v. [~ + object]WordReference Random House Unabridged Dictionary of American English © 2020
- to amaze;
perplex:The army's lightning attack confounded the enemy.
- [~ + object + with + object] to mix up by mistake;
This analysis confounded truth with errors and lies.
- Confound it! (used as a mild oath to express one's irritation): Confound it! Pick up those books now!
(kon found′, kən-; for 6 usually kon′found′),USA pronunciation v.t.
- to perplex or amaze, esp. by a sudden disturbance or surprise;
confuse:The complicated directions confounded him.
- to throw into confusion or disorder:The revolution confounded the people.
- to throw into increased confusion or disorder.
- to treat or regard erroneously as identical;
mix or associate by mistake:truth confounded with error.
- to mingle so that the elements cannot be distinguished or separated.
- to damn (used in mild imprecations):Confound it!
- to contradict or refute:to confound their arguments.
- to put to shame;
- to defeat or overthrow.
- to bring to ruin or naught.
- [Obs.]to spend uselessly;
- Latin confundere to mix, equivalent. to con- con- + fundere to pour
- Anglo-French confoundre
- Middle English conf(o)unden 1250–1300
- 1.See corresponding entry in Unabridged dumbfound, daze, nonplus, astound.
Collins Concise English Dictionary © HarperCollins Publishers::
confound /kənˈfaʊnd/ vb (transitive)
Etymology: 13th Century: from Old French confondre, from Latin confundere to mingle, pour together, from fundere to pourconˈfounder n
- to astound or perplex; bewilder
- to mix up; confuse
- to treat mistakenly as similar to or identical with (one or more other things)

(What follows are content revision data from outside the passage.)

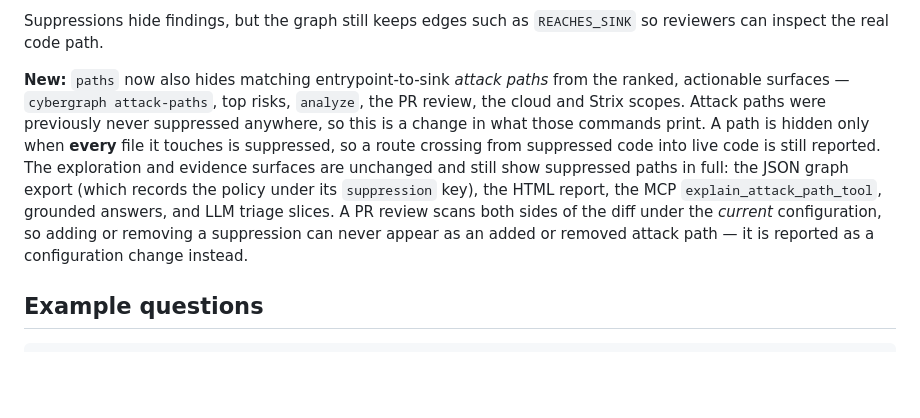
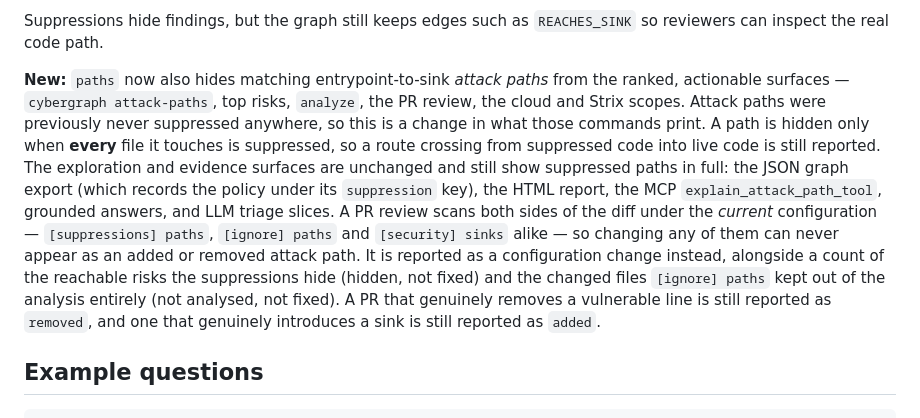
Before and after one commit to AQ-Labs/cybergraph, a Markdown page: README.md, the part around the change. GitHub-like rendering; blank space fills up the shorter version.

Commit message:
docs: state that a PR delta is scanned under one whole config
The README scoped the "configuration is not a code delta" promise to
[suppressions] paths. It now covers [ignore] paths and [security] sinks
too, and names what each key reports on its own terms - including the
counterweight, that a genuine fix is still reported as removed.

```diff
--- a/README.md
+++ b/README.md
@@ -168,7 +168,7 @@ Naming a rule also covers the `-UNVERIFIED` variant CyberGraph reports when it c
 
 Suppressions hide findings, but the graph still keeps edges such as `REACHES_SINK` so reviewers can inspect the real code path.
 
-**New:** `paths` now also hides matching entrypoint-to-sink *attack paths* from the ranked, actionable surfaces — `cybergraph attack-paths`, top risks, `analyze`, the PR review, the cloud and Strix scopes. Attack paths were previously never suppressed anywhere, so this is a change in what those commands print. A path is hidden only when **every** file it touches is suppressed, so a route crossing from suppressed code into live code is still reported. The exploration and evidence surfaces are unchanged and still show suppressed paths in full: the JSON graph export (which records the policy under its `suppression` key), the HTML report, the MCP `explain_attack_path_tool`, grounded answers, and LLM triage slices. A PR review scans both sides of the diff under the *current* configuration, so adding or removing a suppression can never appear as an added or removed attack path — it is reported as a configuration change instead.
+**New:** `paths` now also hides matching entrypoint-to-sink *attack paths* from the ranked, actionable surfaces — `cybergraph attack-paths`, top risks, `analyze`, the PR review, the cloud and Strix scopes. Attack paths were previously never suppressed anywhere, so this is a change in what those commands print. A path is hidden only when **every** file it touches is suppressed, so a route crossing from suppressed code into live code is still reported. The exploration and evidence surfaces are unchanged and still show suppressed paths in full: the JSON graph export (which records the policy under its `suppression` key), the HTML report, the MCP `explain_attack_path_tool`, grounded answers, and LLM triage slices. A PR review scans both sides of the diff under the *current* configuration — `[suppressions] paths`, `[ignore] paths` and `[security] sinks` alike — so changing any of them can never appear as an added or removed attack path. It is reported as a configuration change instead, alongside a count of the reachable risks the suppressions hide (hidden, not fixed) and the changed files `[ignore] paths` kept out of the analysis entirely (not analysed, not fixed). A PR that genuinely removes a vulnerable line is still reported as `removed`, and one that genuinely introduces a sink is still reported as `added`.
 
 ## Example questions
 
```
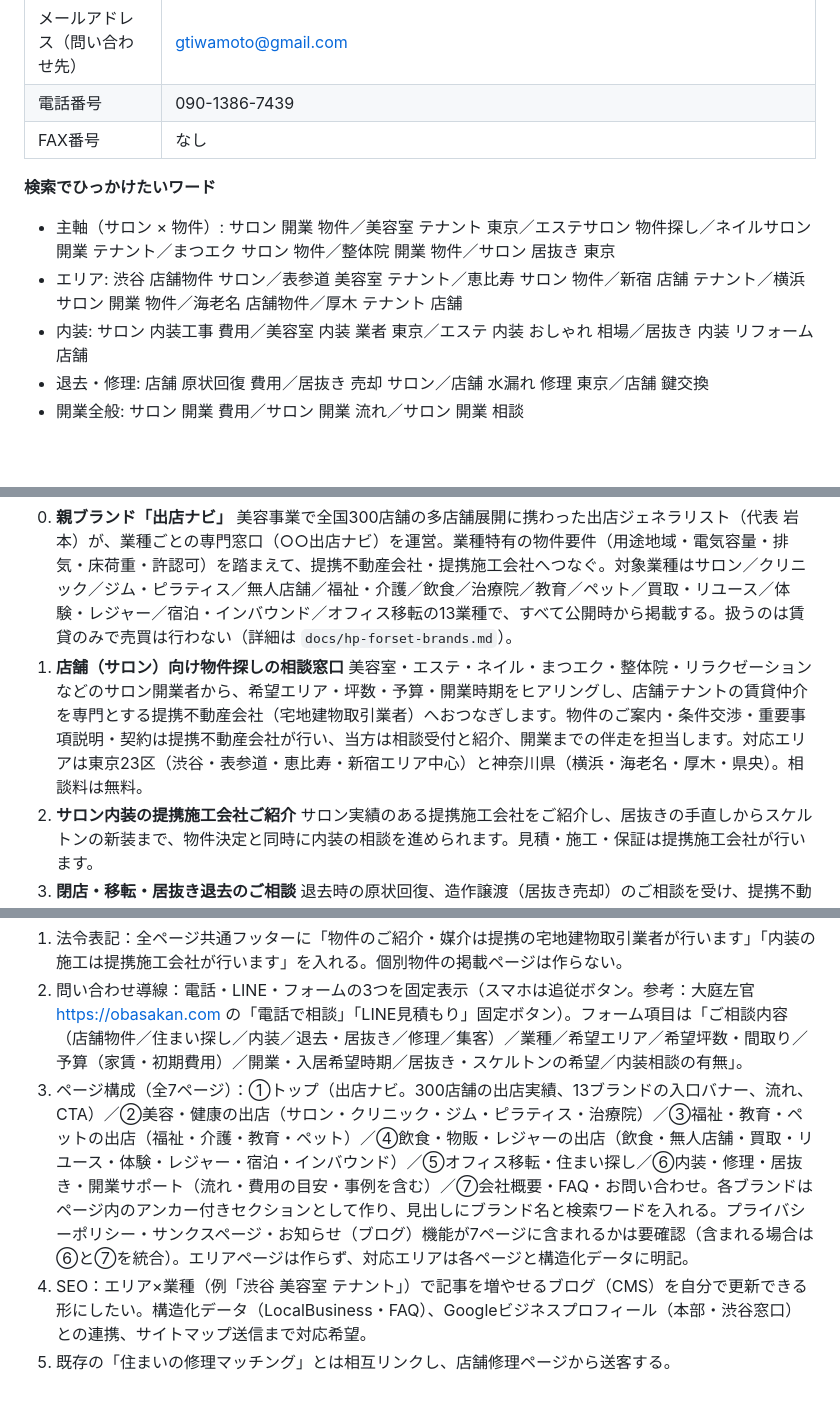
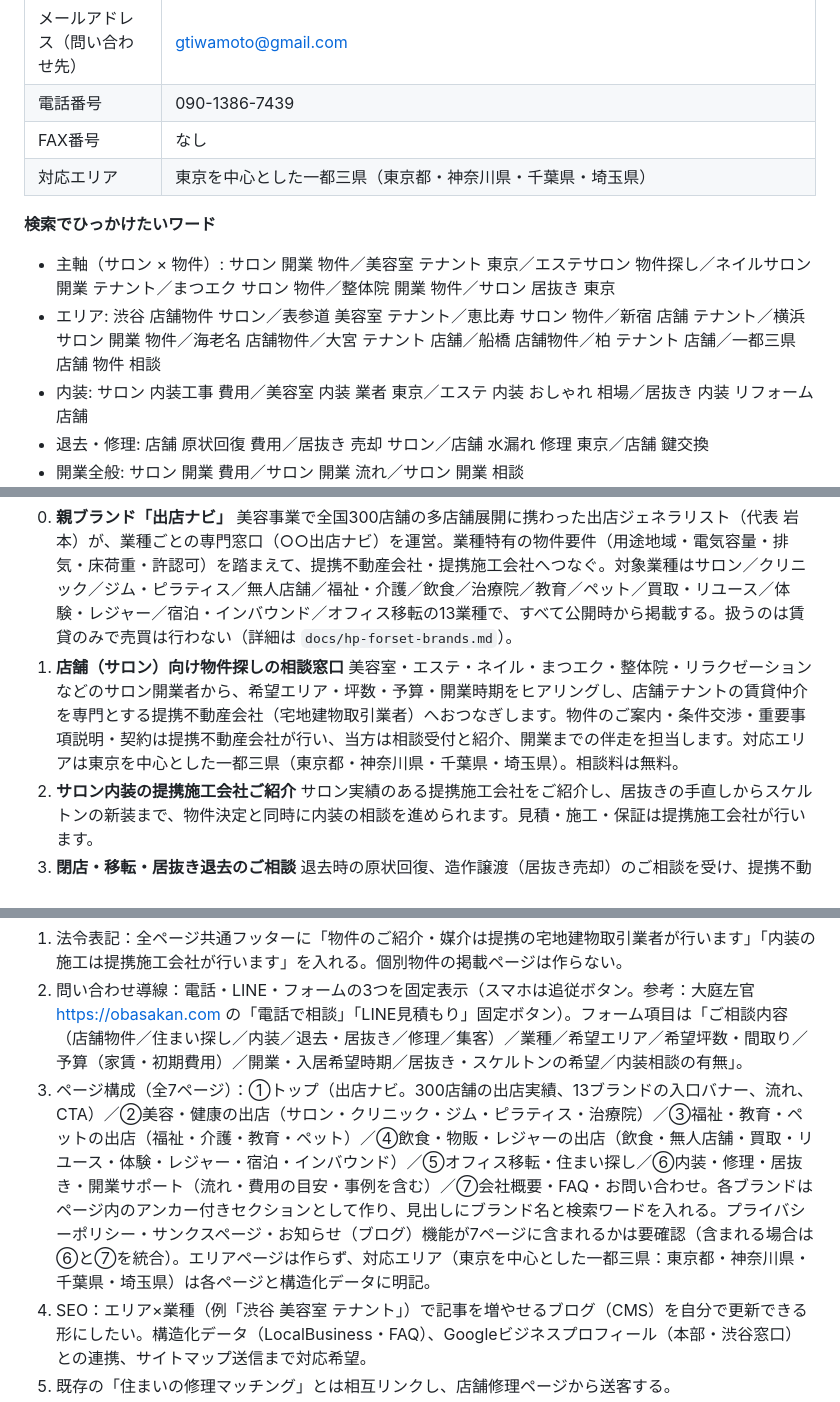
Before and after one commit to Mgymand/my-automation, a Markdown page: docs/hp-forset-form.md, 3 parts joined by grey strips. GitHub-like rendering; blank space fills up the shorter version.

Commit message:
ブランド名と打ち出し文言の一覧を追加し、対応エリアを東京中心の一都三県に統一
Co-Authored-By: Claude Fable 5.1 <noreply@anthropic.com>
Claude-Session: https://claude.ai/code/session_01Ewp9uXPHfFSpYe8Kfi6CKJ

```diff
--- a/docs/hp-forset-form.md
+++ b/docs/hp-forset-form.md
@@ -78,11 +78,12 @@
 | メールアドレス（問い合わせ先） | gtiwamoto@gmail.com |
 | 電話番号 | 090-1386-7439 |
 | FAX番号 | なし |
+| 対応エリア | 東京を中心とした一都三県（東京都・神奈川県・千葉県・埼玉県） |
 
 **検索でひっかけたいワード**
 
 - 主軸（サロン × 物件）: サロン 開業 物件／美容室 テナント 東京／エステサロン 物件探し／ネイルサロン 開業 テナント／まつエク サロン 物件／整体院 開業 物件／サロン 居抜き 東京
-- エリア: 渋谷 店舗物件 サロン／表参道 美容室 テナント／恵比寿 サロン 物件／新宿 店舗 テナント／横浜 サロン 開業 物件／海老名 店舗物件／厚木 テナント 店舗
+- エリア: 渋谷 店舗物件 サロン／表参道 美容室 テナント／恵比寿 サロン 物件／新宿 店舗 テナント／横浜 サロン 開業 物件／海老名 店舗物件／大宮 テナント 店舗／船橋 店舗物件／柏 テナント 店舗／一都三県 店舗 物件 相談
 - 内装: サロン 内装工事 費用／美容室 内装 業者 東京／エステ 内装 おしゃれ 相場／居抜き 内装 リフォーム 店舗
 - 退去・修理: 店舗 原状回復 費用／居抜き 売却 サロン／店舗 水漏れ 修理 東京／店舗 鍵交換
 - 開業全般: サロン 開業 費用／サロン 開業 流れ／サロン 開業 相談
@@ -106,7 +107,7 @@
 0. **親ブランド「出店ナビ」**
    美容事業で全国300店舗の多店舗展開に携わった出店ジェネラリスト（代表 岩本）が、業種ごとの専門窓口（○○出店ナビ）を運営。業種特有の物件要件（用途地域・電気容量・排気・床荷重・許認可）を踏まえて、提携不動産会社・提携施工会社へつなぐ。対象業種はサロン／クリニック／ジム・ピラティス／無人店舗／福祉・介護／飲食／治療院／教育／ペット／買取・リユース／体験・レジャー／宿泊・インバウンド／オフィス移転の13業種で、すべて公開時から掲載する。扱うのは賃貸のみで売買は行わない（詳細は `docs/hp-forset-brands.md`）。
 1. **店舗（サロン）向け物件探しの相談窓口**
-   美容室・エステ・ネイル・まつエク・整体院・リラクゼーションなどのサロン開業者から、希望エリア・坪数・予算・開業時期をヒアリングし、店舗テナントの賃貸仲介を専門とする提携不動産会社（宅地建物取引業者）へおつなぎします。物件のご案内・条件交渉・重要事項説明・契約は提携不動産会社が行い、当方は相談受付と紹介、開業までの伴走を担当します。対応エリアは東京23区（渋谷・表参道・恵比寿・新宿エリア中心）と神奈川県（横浜・海老名・厚木・県央）。相談料は無料。
+   美容室・エステ・ネイル・まつエク・整体院・リラクゼーションなどのサロン開業者から、希望エリア・坪数・予算・開業時期をヒアリングし、店舗テナントの賃貸仲介を専門とする提携不動産会社（宅地建物取引業者）へおつなぎします。物件のご案内・条件交渉・重要事項説明・契約は提携不動産会社が行い、当方は相談受付と紹介、開業までの伴走を担当します。対応エリアは東京を中心とした一都三県（東京都・神奈川県・千葉県・埼玉県）。相談料は無料。
 2. **サロン内装の提携施工会社ご紹介**
    サロン実績のある提携施工会社をご紹介し、居抜きの手直しからスケルトンの新装まで、物件決定と同時に内装の相談を進められます。見積・施工・保証は提携施工会社が行います。
 3. **閉店・移転・居抜き退去のご相談**
@@ -176,7 +177,7 @@
 
 1. 法令表記：全ページ共通フッターに「物件のご紹介・媒介は提携の宅地建物取引業者が行います」「内装の施工は提携施工会社が行います」を入れる。個別物件の掲載ページは作らない。
 2. 問い合わせ導線：電話・LINE・フォームの3つを固定表示（スマホは追従ボタン。参考：大庭左官 https://obasakan.com の「電話で相談」「LINE見積もり」固定ボタン）。フォーム項目は「ご相談内容（店舗物件／住まい探し／内装／退去・居抜き／修理／集客）／業種／希望エリア／希望坪数・間取り／予算（家賃・初期費用）／開業・入居希望時期／居抜き・スケルトンの希望／内装相談の有無」。
-3. ページ構成（全7ページ）：①トップ（出店ナビ。300店舗の出店実績、13ブランドの入口バナー、流れ、CTA）／②美容・健康の出店（サロン・クリニック・ジム・ピラティス・治療院）／③福祉・教育・ペットの出店（福祉・介護・教育・ペット）／④飲食・物販・レジャーの出店（飲食・無人店舗・買取・リユース・体験・レジャー・宿泊・インバウンド）／⑤オフィス移転・住まい探し／⑥内装・修理・居抜き・開業サポート（流れ・費用の目安・事例を含む）／⑦会社概要・FAQ・お問い合わせ。各ブランドはページ内のアンカー付きセクションとして作り、見出しにブランド名と検索ワードを入れる。プライバシーポリシー・サンクスページ・お知らせ（ブログ）機能が7ページに含まれるかは要確認（含まれる場合は⑥と⑦を統合）。エリアページは作らず、対応エリアは各ページと構造化データに明記。
+3. ページ構成（全7ページ）：①トップ（出店ナビ。300店舗の出店実績、13ブランドの入口バナー、流れ、CTA）／②美容・健康の出店（サロン・クリニック・ジム・ピラティス・治療院）／③福祉・教育・ペットの出店（福祉・介護・教育・ペット）／④飲食・物販・レジャーの出店（飲食・無人店舗・買取・リユース・体験・レジャー・宿泊・インバウンド）／⑤オフィス移転・住まい探し／⑥内装・修理・居抜き・開業サポート（流れ・費用の目安・事例を含む）／⑦会社概要・FAQ・お問い合わせ。各ブランドはページ内のアンカー付きセクションとして作り、見出しにブランド名と検索ワードを入れる。プライバシーポリシー・サンクスページ・お知らせ（ブログ）機能が7ページに含まれるかは要確認（含まれる場合は⑥と⑦を統合）。エリアページは作らず、対応エリア（東京を中心とした一都三県：東京都・神奈川県・千葉県・埼玉県）は各ページと構造化データに明記。
 4. SEO：エリア×業種（例「渋谷 美容室 テナント」）で記事を増やせるブログ（CMS）を自分で更新できる形にしたい。構造化データ（LocalBusiness・FAQ）、Googleビジネスプロフィール（本部・渋谷窓口）との連携、サイトマップ送信まで対応希望。
 5. 既存の「住まいの修理マッチング」とは相互リンクし、店舗修理ページから送客する。
 6. 業種別の受け皿：美容室・エステ・ネイル・まつエク・整体院・リラクゼーションを明示しつつ、飲食・クリニック・物販の相談も受けられる文言にする。
```
Also changed, not shown: docs/hp-forset-brands.md (+26 -1 lines).
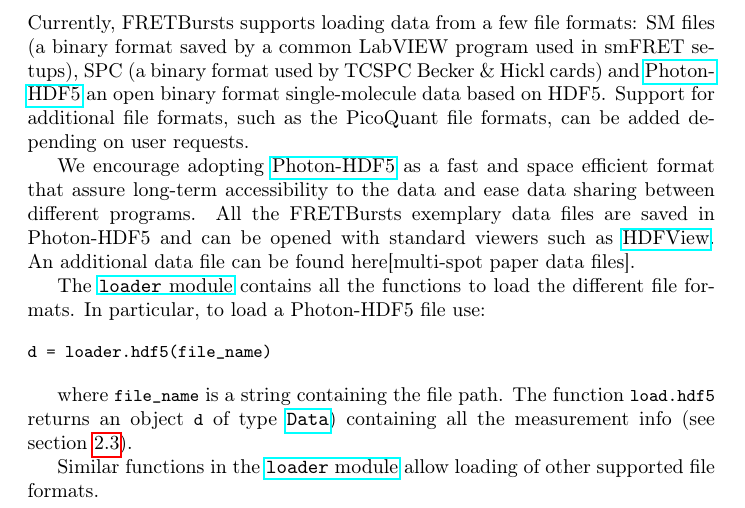
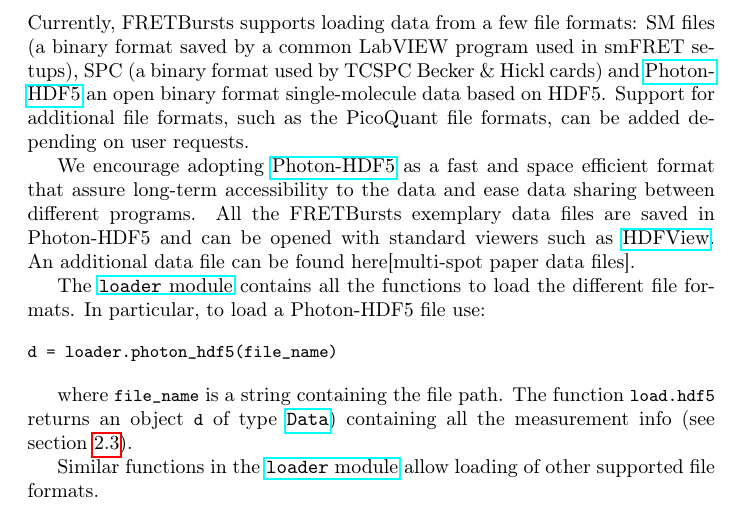
Before and after one commit to tritemio/fretbursts_paper, a LaTeX paper (main.tex, which reads dataload.tex): part of page 7 of 18, cut so that both start at the same text. Compiled offline with pdfLaTeX.

Commit message:
edited dataload.tex

```diff
--- a/dataload.tex
+++ b/dataload.tex
@@ -24,7 +24,7 @@ contains all the functions to load the different file formats.
 In particular, to load a Photon-HDF5 file use:
 
 \begin{verbatim}
-d = loader.hdf5(file_name)
+d = loader.photon_hdf5(file_name)
 \end{verbatim}
 
 where \verb|file_name| is a string containing the file path. The function
```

- /kɒnˈfaʊnd/ to curse or damn (usually as an expletive in the phrase confound it!)
- to contradict or refute (an argument, etc)
- to rout or defeat (an enemy)
'confound' also found in these entries: